- The document routing strategy is based on the hash value of the ID field by default.
- Replication Factor: The number of copies of a document in a collection. For example, a replication factor of 3 for a collection with 100M documents would equal 300M documents total across all replicas.
- Replica: A Solr index that hosts a copy of a shard in a collection. Behind the scenes, each replica is implemented as a Solr core. For example, a collection with 20 shards and replication factor of 2 in a 10 node cluster will result in 4 Solr cores per node.
- Leader: A replica in a shard that assumes special duties needed to support distributed indexing in Solr. Each shard has one (and only one) leader at any time, and leaders are elected automatically using ZooKeeper. In general, it doesn’t matter which replica is elected as the leader.
- Overseer. The overseer is the main node for a whole cluster which is responsible for processing actions involving the entire cluster.If the overseer goes down, a new node will be elected to take its place.
- Distributed indexing. In the traditional architecture, Hybris can only work with one indexer, which ends up becoming a bottleneck.
- Automatic fail–over. In the traditional architecture, the indexer is a weak point in terms of durability.
- Sharding.
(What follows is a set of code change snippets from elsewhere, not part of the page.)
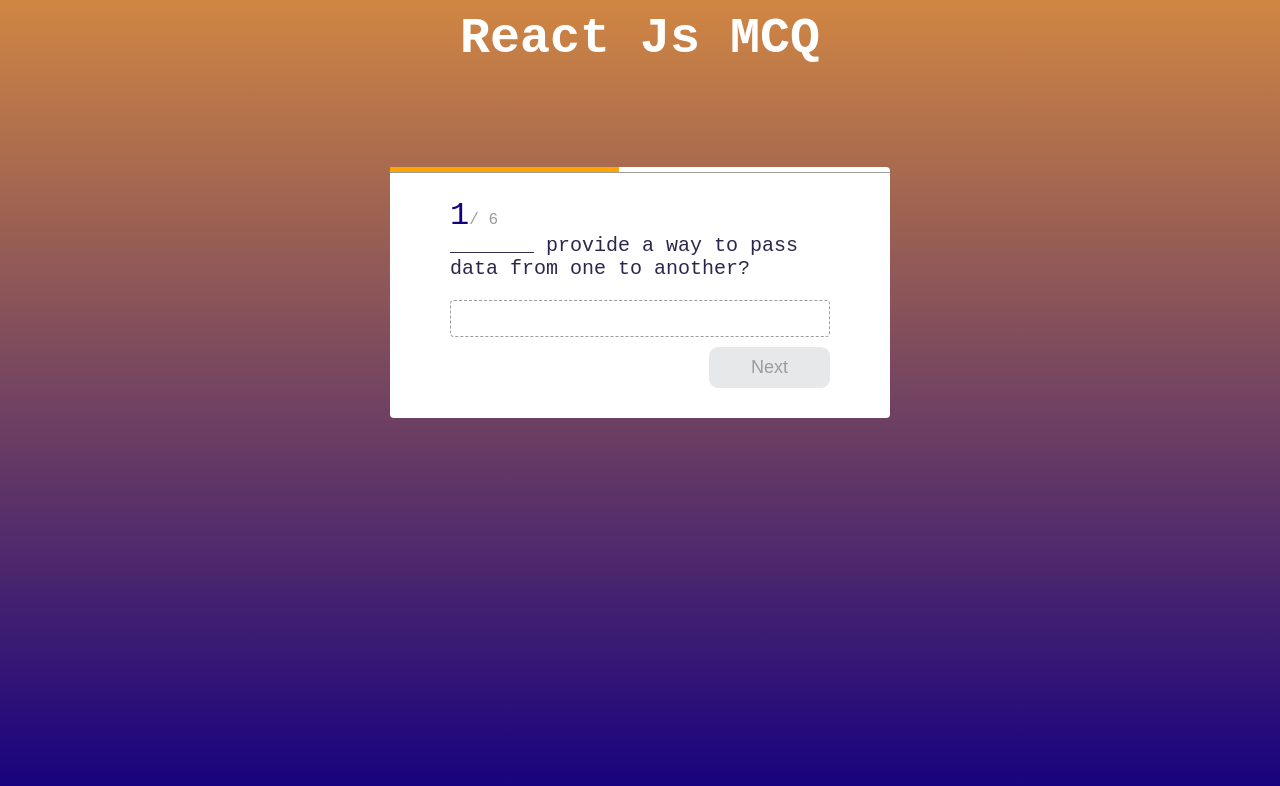
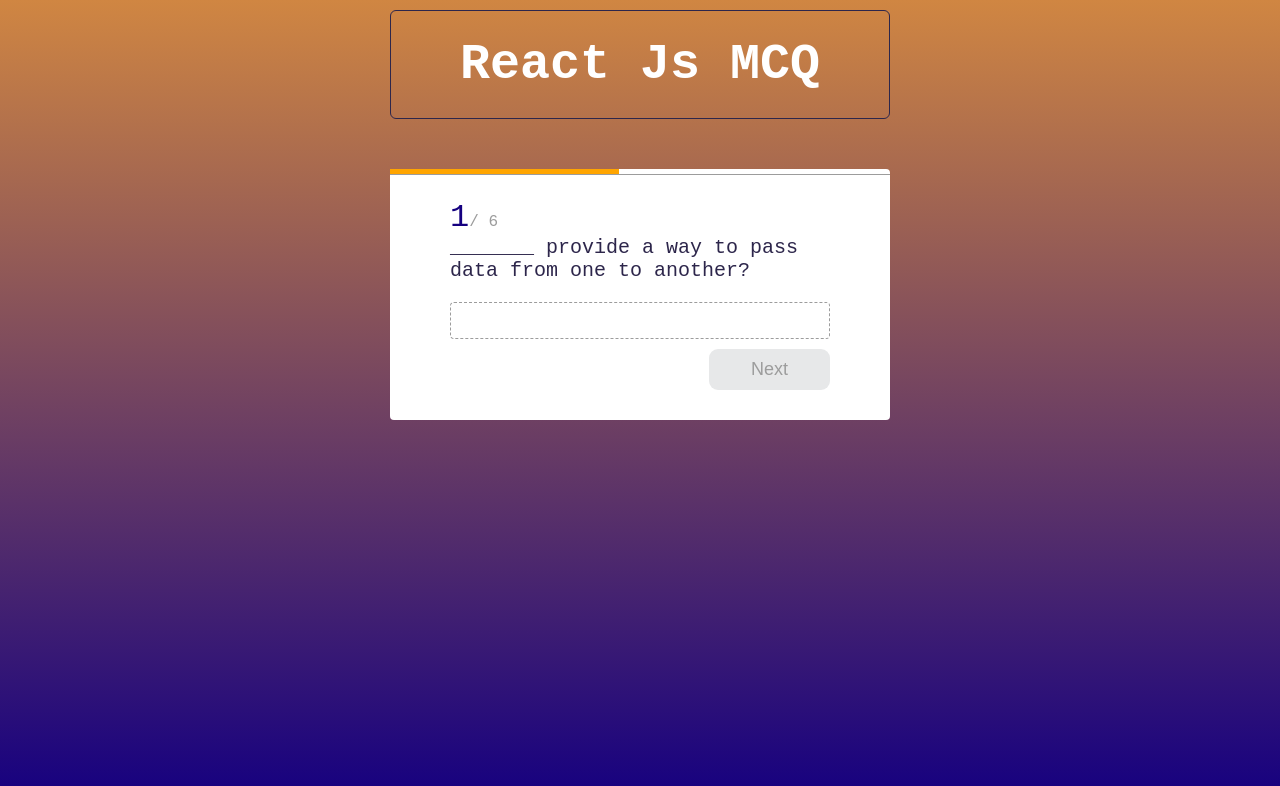
Before and after one commit to kathiravanvellaisamy/quiz-app, a React (Vite) app: page / in a window 1280 px wide. Shown: the top 786 px of the page. Built offline with nearby package versions, Linux system fonts and the light colour scheme.

Commit message:
designed header part

```diff
--- a/src/App.jsx
+++ b/src/App.jsx
@@ -4,7 +4,9 @@
 function App() {
   return (
     <>
-      <h1>React Js MCQ </h1>
+      <div className="header">
+        <h1>React Js MCQ </h1>
+      </div>
       <Quiz questions={jsQuizz.questions} />
     </>
   );
--- a/src/components/quiz/quiz.scss
+++ b/src/components/quiz/quiz.scss
@@ -4,7 +4,7 @@
   width: 500px;
   background: $bg;
   border-radius: 4px;
-  margin-top: 100px;
+  margin-top: 50px;
   padding: 30px 60px;
   box-sizing: border-box;
   position: relative;
--- a/src/styles/index.scss
+++ b/src/styles/index.scss
@@ -12,11 +12,18 @@
   height: 100vh;
   border-radius: 10px;
   overflow: hidden;
-  h1 {
-    color: $bg;
-    font-size: 50px;
-    margin-bottom: 10px;
+  .header {
+    padding: 5px;
+    border: 1px solid $foreground;
+    border-radius: 6px;
     margin-top: 10px;
-    text-align: center;
+    h1 {
+      color: $bg;
+      font-size: 50px;
+      margin-bottom: 10px;
+      margin-top: 10px;
+      text-align: center;
+      padding: 10px;
+    }
   }
 }
```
Horizontal scaling for indexing parallelization. For example, if you have 1,000,000 products and ten shard servers, each server will manage ~1/10 of 1 mln. You will be able to scale the system by adding shard servers.
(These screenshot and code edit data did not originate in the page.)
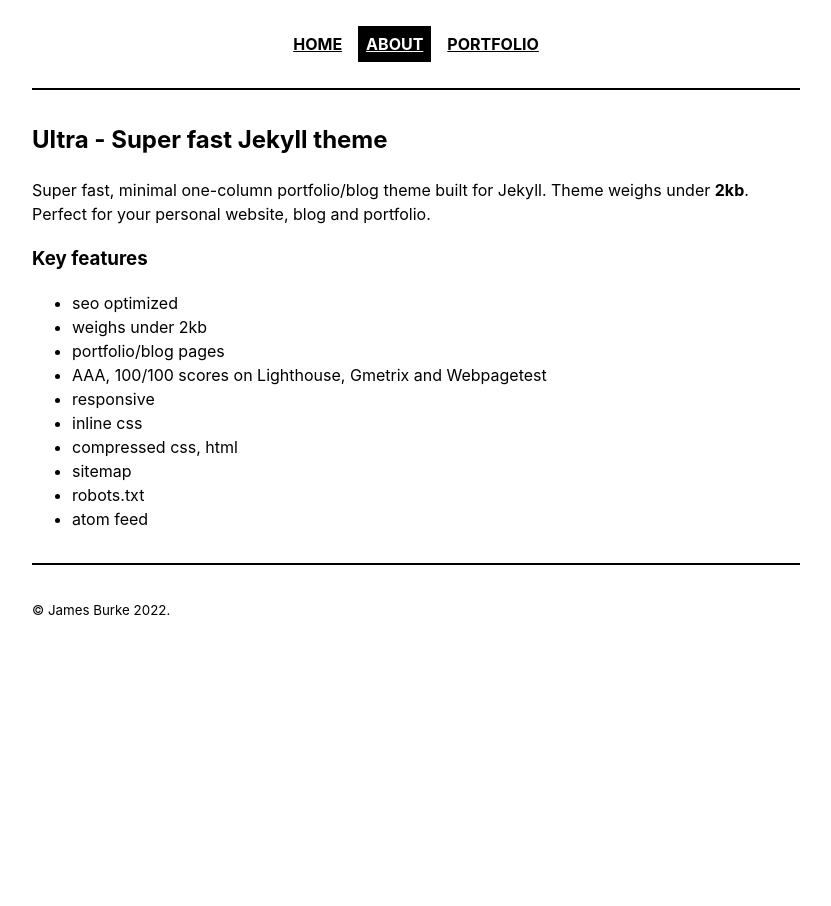
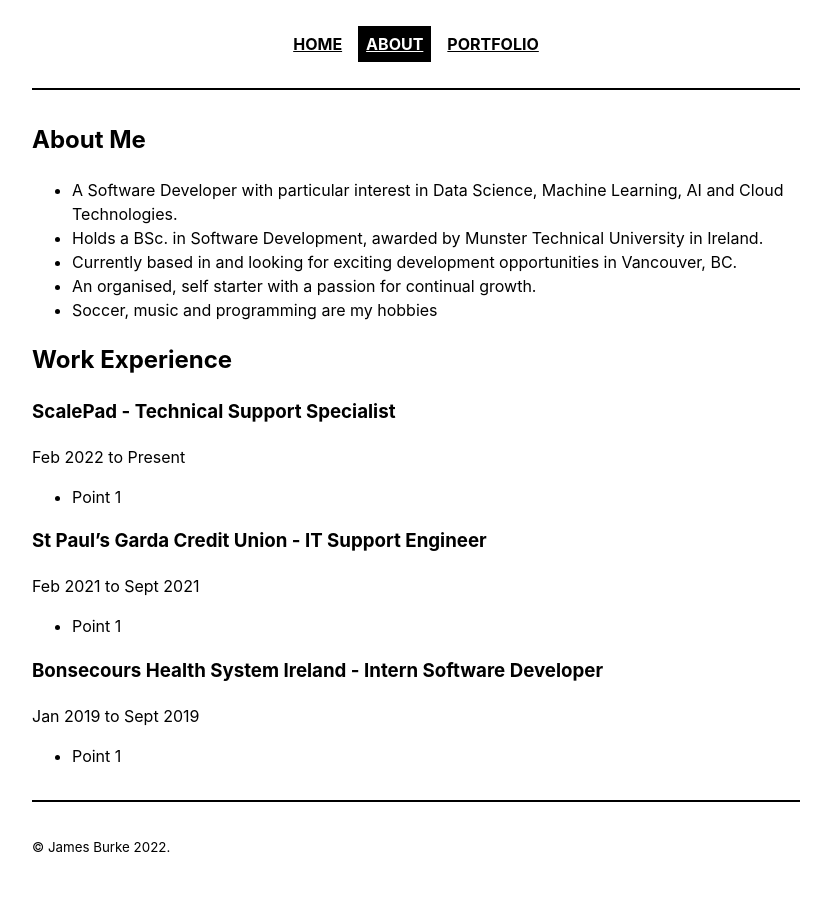
Before and after one commit to jburke234/jburke234.github.io, a Jekyll site: the page built from _pages/about.md, in a window 1280 px wide. Shown: the whole page, without its empty margins (224-1055 px from the left). Built offline with Jekyll 4.4.1, drawn with Linux system fonts in a browser that asks for light colours.

Commit message:
updated about

```diff
--- a/_pages/about.md
+++ b/_pages/about.md
@@ -3,19 +3,30 @@
 title: About
 ---
 
-## Ultra - Super fast Jekyll theme
+## About Me
 
-Super fast, minimal one-column portfolio/blog theme built for Jekyll. Theme weighs under <strong>2kb</strong>. Perfect for your personal website, blog and portfolio.
+- A Software Developer with particular interest in Data Science, Machine Learning, AI and Cloud Technologies.
+- Holds a BSc. in Software Development, awarded by Munster Technical University in Ireland.
+- Currently based in and looking for exciting development opportunities in Vancouver, BC.
+- An organised, self starter with a passion for continual growth.
+- Soccer, music and programming are my hobbies
 
-### Key features
+## Work Experience
 
-- seo optimized
-- weighs under 2kb
-- portfolio/blog pages
-- AAA, 100/100 scores on Lighthouse, Gmetrix and Webpagetest
-- responsive
-- inline css
-- compressed css, html
-- sitemap
-- robots.txt
-- atom feed
+### ScalePad - Technical Support Specialist
+
+Feb 2022 to Present
+
+- Point 1
+
+### St Paul's Garda Credit Union - IT Support Engineer
+
+Feb 2021 to Sept 2021
+
+- Point 1
+
+### Bonsecours Health System Ireland - Intern Software Developer
+
+Jan 2019 to Sept 2019
+
+- Point 1
```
- Replication. For failover correction (high availability) and load balancing. Unlike traditional SOLR replication, SolrCloud replication is not master-slave.
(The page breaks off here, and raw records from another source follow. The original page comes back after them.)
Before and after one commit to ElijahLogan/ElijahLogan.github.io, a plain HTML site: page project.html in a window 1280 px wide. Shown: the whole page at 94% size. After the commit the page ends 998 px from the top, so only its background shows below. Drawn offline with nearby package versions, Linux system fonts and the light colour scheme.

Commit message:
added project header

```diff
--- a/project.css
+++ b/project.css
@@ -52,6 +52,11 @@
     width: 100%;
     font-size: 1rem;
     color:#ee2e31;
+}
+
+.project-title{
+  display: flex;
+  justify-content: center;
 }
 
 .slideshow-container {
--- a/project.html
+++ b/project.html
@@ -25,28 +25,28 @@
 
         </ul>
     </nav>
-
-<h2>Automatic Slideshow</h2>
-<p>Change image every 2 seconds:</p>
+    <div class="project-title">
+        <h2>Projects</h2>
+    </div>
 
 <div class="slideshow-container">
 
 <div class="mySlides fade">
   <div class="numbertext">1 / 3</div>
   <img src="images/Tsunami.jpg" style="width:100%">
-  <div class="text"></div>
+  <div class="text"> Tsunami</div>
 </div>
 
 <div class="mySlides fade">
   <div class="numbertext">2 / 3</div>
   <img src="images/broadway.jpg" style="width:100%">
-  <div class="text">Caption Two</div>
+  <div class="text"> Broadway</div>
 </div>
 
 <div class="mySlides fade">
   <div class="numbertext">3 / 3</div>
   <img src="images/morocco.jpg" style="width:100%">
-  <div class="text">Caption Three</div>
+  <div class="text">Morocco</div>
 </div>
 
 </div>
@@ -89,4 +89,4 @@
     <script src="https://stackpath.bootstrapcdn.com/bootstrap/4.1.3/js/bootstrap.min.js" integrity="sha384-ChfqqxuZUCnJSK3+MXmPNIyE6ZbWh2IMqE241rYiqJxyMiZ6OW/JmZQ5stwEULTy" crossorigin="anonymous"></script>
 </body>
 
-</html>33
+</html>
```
- Leader election. If the leader goes down, a new node will be elected to take its place. As a result, we have no SPOF.
- Overseer election. If the overseer goes down, a new node will be elected to take its place. As a result, we have no SPOF.
- Centralized configuration (Zookeeper). This feature can also be added to traditional architecture.
ComplexityOut-of-the-box Hybris doesn’t support SolrCloud. Hybris knows nothing about the SolrCloud collections; it works with cores. In the SolrCloud model, it will need to work with the collections instead.
Technical detailsIn summary, there are two possible solutions to improve failover capability, supportability and autoscaling over the traditional Hybris Solr cluster:
- to replace Hybris built-in indexing strategy
- to put an adapter between Hybris and SolrCloud.
- In my architecture, there is a load balancer (nginx) that plays the role of an adaptor and transforms incoming hybris-generated requests into the SolrCloud format. For simplicity, my load balancer works with only one host in the cloud.
- basically, it replaces “master_electronics_CloudIndex” with “master_electronics_CloudIndex_collection_shard1_replica1”. It is a straightforward way to make it work and for a real project we will need to reconsider it. However, it doesn’t mean that the node with shard1_replica1 will be loaded the most. It is a cloud, and the request may be redirected to another node based on Hash(id) + see ‘Leader’ above.
- The Hybris configuration was moved to Zookeeper. Solr uses Zookeeper as a system of record for the cluster state, for central config, and for leader election.
- The Hybris Solr plugin was moved to Solr instances in the cloud.
- There is a fake core named “master_electronics_CloudIndex”. Hybris checks the cores using checkCore() and fails with SolrCloud. Unfortunately, this functionality is critical in Hybris and difficult to turn off. It is much easier to create an empty core with the name Hybris expects and these checks will be passed.
- “CloudIndex” in the core/collection name is from itemType.indexName. By default it is empty, and Hybris uses “Product” for empty indexName (e.g. the core/collection would be named “master_electronics_Product” if indexName is empty)
- the TWO PHASE indexing mode is not working yet. I was using “DIRECT” mode. So it is in TO DO.